Savage Season, by Joe R. Lansdale
I started reading this after watching the first season of the Sundance television show (which I also recommend). Hap and Leonard are not what you would expect of a couple of guys from Texas.
If you’re looking for source material that is faithfully adapted to the screen, this is one of them.
Amazon Description: A rip-roaring, high-octane, Texas-sized thriller, featuring two friends, one vixen, a crew of washed-up radicals, loads of money, and bloody mayhem.
Hap Collins and Leonard Pine are best friends, yet they couldn’t be more different. Hap is an east Texas white-boy with a weakness for Texas women. Leonard is a gay, black Vietnam vet. Together, they stir up more commotion than a fire storm. But that’s just the way they like it. So when an ex-flame of Hap’s returns promising a huge score. Hap lets Leonard in on the scam, and that’s when things get interesting. Chockfull of action and laughs, Savage Season is the masterpiece of dark suspense that introduced Hap and Leonard to the thriller scene. It hasn’t been the same since.
Hollywood Park, by Mikel Jollett
My current audio book read is Hollywood Park.

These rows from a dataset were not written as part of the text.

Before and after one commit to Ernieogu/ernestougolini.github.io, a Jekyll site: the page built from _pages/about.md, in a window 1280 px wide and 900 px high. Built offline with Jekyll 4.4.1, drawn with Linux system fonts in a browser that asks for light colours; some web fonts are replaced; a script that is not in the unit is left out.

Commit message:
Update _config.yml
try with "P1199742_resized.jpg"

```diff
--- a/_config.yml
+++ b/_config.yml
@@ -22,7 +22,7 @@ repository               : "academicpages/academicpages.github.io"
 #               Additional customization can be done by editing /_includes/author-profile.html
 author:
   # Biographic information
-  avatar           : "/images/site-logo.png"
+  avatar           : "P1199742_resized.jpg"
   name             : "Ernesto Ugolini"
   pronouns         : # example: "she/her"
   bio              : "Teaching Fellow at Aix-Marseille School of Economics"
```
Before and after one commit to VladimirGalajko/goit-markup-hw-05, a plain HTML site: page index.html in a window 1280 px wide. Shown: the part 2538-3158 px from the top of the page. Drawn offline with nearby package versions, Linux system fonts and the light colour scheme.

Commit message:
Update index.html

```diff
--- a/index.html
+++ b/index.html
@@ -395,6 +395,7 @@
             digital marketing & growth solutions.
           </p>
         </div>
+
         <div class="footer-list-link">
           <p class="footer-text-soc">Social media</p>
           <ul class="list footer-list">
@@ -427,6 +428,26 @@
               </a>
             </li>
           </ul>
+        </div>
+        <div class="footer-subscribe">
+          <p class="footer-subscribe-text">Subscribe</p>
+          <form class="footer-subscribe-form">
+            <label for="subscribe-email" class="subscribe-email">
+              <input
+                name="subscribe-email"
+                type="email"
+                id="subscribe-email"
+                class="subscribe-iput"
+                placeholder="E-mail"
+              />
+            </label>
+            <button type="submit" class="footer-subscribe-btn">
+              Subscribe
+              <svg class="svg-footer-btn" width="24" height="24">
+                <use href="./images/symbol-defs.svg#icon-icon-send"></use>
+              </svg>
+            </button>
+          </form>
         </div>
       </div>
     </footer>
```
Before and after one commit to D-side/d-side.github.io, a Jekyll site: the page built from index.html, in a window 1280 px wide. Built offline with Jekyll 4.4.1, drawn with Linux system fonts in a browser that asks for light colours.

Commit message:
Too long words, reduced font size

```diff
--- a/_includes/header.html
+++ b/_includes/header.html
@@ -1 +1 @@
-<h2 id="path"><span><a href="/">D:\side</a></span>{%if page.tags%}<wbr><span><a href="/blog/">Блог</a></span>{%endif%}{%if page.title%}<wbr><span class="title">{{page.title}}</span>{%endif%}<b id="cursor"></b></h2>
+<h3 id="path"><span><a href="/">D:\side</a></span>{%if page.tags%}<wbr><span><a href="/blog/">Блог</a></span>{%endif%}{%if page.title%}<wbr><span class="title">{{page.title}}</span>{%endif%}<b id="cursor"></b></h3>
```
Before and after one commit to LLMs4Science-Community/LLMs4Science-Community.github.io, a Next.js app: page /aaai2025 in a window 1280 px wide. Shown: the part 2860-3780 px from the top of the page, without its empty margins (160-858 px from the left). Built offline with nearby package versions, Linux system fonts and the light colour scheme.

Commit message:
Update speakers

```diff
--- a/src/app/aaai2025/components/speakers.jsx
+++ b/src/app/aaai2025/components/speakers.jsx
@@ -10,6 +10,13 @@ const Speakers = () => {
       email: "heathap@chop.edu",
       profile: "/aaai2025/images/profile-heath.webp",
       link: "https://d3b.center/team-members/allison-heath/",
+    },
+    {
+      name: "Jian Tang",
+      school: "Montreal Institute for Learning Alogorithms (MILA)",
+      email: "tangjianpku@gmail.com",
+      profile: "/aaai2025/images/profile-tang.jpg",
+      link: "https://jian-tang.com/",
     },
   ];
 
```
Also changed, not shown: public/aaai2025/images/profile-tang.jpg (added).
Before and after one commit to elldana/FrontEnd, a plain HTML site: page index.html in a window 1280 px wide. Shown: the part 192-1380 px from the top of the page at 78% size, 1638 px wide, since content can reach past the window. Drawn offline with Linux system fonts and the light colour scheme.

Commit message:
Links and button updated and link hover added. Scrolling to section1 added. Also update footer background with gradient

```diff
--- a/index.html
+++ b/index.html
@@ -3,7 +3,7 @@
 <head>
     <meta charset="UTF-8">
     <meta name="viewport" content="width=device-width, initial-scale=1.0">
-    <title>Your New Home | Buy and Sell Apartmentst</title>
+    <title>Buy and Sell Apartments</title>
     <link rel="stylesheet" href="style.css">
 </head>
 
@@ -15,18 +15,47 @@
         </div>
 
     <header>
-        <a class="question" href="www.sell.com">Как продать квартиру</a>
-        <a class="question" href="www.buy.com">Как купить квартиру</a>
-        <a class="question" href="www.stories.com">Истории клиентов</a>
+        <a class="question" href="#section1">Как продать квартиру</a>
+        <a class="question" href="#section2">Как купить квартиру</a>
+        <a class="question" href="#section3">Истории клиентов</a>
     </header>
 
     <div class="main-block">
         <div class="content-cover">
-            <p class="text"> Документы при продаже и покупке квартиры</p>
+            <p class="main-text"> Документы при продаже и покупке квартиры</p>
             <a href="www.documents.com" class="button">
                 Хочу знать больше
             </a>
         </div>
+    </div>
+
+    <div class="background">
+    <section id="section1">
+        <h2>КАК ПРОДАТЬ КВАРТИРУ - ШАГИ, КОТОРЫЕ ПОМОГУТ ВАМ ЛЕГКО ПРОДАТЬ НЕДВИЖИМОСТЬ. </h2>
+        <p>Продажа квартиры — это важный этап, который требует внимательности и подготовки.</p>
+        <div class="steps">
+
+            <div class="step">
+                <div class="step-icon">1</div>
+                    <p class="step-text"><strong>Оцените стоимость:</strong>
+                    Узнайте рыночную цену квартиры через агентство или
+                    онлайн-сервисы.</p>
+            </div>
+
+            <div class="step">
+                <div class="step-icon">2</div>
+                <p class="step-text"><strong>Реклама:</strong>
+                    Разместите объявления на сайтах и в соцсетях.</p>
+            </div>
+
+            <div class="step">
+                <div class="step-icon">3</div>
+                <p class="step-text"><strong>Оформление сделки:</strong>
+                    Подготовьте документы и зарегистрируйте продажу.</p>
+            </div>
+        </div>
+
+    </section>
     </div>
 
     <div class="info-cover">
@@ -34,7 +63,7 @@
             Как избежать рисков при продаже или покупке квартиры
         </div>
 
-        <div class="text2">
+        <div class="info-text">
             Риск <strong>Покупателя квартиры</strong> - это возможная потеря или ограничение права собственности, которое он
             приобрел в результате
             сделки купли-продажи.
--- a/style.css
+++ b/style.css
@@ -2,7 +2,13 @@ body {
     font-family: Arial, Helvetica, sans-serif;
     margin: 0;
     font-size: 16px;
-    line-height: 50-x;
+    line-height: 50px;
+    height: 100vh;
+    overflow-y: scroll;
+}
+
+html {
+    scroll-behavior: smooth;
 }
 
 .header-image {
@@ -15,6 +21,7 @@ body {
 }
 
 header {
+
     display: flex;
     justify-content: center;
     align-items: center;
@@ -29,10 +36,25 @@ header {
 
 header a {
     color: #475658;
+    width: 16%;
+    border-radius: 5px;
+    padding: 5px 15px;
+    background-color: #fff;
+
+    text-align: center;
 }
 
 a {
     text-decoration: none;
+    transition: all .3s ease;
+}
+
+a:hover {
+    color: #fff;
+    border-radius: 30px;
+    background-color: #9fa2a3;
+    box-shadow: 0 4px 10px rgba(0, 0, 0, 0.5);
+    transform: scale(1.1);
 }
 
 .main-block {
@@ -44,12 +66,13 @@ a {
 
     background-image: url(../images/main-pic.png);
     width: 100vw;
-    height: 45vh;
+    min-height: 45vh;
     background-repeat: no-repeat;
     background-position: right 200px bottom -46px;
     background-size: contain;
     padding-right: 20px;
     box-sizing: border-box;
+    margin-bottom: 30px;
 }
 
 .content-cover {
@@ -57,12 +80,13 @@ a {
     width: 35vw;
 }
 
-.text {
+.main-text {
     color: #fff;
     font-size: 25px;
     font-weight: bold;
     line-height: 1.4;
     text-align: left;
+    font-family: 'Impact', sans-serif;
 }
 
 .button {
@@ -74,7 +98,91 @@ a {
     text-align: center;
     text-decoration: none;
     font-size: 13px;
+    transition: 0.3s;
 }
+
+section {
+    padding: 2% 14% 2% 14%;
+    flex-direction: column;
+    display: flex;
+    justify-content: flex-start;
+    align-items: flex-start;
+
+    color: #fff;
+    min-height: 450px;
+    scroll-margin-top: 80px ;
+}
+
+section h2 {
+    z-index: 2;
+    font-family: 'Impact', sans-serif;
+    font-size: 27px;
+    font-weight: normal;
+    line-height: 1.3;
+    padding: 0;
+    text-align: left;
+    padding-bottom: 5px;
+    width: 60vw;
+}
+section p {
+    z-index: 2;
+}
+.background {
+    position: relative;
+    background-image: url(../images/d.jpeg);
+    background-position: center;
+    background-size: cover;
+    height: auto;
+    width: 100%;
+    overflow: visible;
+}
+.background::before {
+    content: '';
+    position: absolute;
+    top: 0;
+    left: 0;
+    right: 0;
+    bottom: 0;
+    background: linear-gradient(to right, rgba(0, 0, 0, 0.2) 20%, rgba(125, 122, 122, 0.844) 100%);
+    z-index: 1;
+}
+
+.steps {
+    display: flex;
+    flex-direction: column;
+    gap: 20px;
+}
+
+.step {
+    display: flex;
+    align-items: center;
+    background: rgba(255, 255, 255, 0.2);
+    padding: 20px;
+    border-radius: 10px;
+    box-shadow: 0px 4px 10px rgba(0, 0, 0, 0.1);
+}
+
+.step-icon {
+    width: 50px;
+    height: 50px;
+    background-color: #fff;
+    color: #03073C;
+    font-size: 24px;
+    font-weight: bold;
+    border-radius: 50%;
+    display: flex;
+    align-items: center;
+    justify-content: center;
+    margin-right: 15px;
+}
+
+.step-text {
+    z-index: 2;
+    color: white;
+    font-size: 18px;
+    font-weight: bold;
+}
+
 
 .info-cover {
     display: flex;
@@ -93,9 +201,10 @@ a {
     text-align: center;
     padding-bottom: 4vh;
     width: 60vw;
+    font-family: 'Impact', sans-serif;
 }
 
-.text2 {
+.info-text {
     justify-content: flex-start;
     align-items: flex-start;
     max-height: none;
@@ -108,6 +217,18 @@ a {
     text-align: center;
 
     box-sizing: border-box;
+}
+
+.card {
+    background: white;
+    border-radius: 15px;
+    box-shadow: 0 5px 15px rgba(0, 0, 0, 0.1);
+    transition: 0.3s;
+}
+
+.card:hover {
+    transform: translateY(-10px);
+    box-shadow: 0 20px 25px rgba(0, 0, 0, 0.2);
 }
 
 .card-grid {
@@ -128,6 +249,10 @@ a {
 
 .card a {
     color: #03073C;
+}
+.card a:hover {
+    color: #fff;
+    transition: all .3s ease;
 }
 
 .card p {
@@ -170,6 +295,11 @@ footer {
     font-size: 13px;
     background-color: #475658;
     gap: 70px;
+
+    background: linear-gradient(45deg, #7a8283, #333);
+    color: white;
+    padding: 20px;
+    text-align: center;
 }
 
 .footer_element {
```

Mikel Jollett is the front-man for the band Airborne Toxic Event, but I had never heard of the bad or him until my preferred morning news show spotlighted this book. Jollett was born and raised in the commune community Synanon in California. In this memoir, he talks about his life after his mother stole him and his brother away from Synanon.
Amazon Description: We were never young. We were just too afraid of ourselves. No one told us who we were or what we were or where all our parents went. They would arrive like ghosts, visiting us for a morning, an afternoon. They would sit with us or walk around the grounds, to laugh or cry or toss us in the air while we screamed. Then they’d disappear again, for weeks, for months, for years, leaving us alone with our memories and dreams, our questions and confusion.…
So begins Hollywood Park, Mikel Jollett’s remarkable memoir. His story opens in an experimental commune in California, which later morphed into the Church of Synanon, one of the country’s most infamous and dangerous cults. Per the leader’s mandate, all children, including Jollett and his older brother, were separated from their parents when they were six months old, and handed over to the cult’s “School.” After spending years in what was essentially an orphanage, Mikel escaped the cult one morning with his mother and older brother. But in many ways, life outside Synanon was even harder and more erratic.
In his raw, poetic and powerful voice, Jollett portrays a childhood filled with abject poverty, trauma, emotional abuse, delinquency and the lure of drugs and alcohol. Raised by a clinically depressed mother, tormented by his angry older brother, subjected to the unpredictability of troubled stepfathers and longing for contact with his father, a former heroin addict and ex-con, Jollett slowly, often painfully, builds a life that leads him to Stanford University and, eventually, to finding his voice as a writer and musician.
Hollywood Park is told at first through the limited perspective of a child, and then broadens as Jollett begins to understand the world around him. Although Mikel Jollett’s story is filled with heartbreak, it is ultimately an unforgettable portrayal of love at its fiercest and most loyal.
Link for Kindle version: Hollywood Park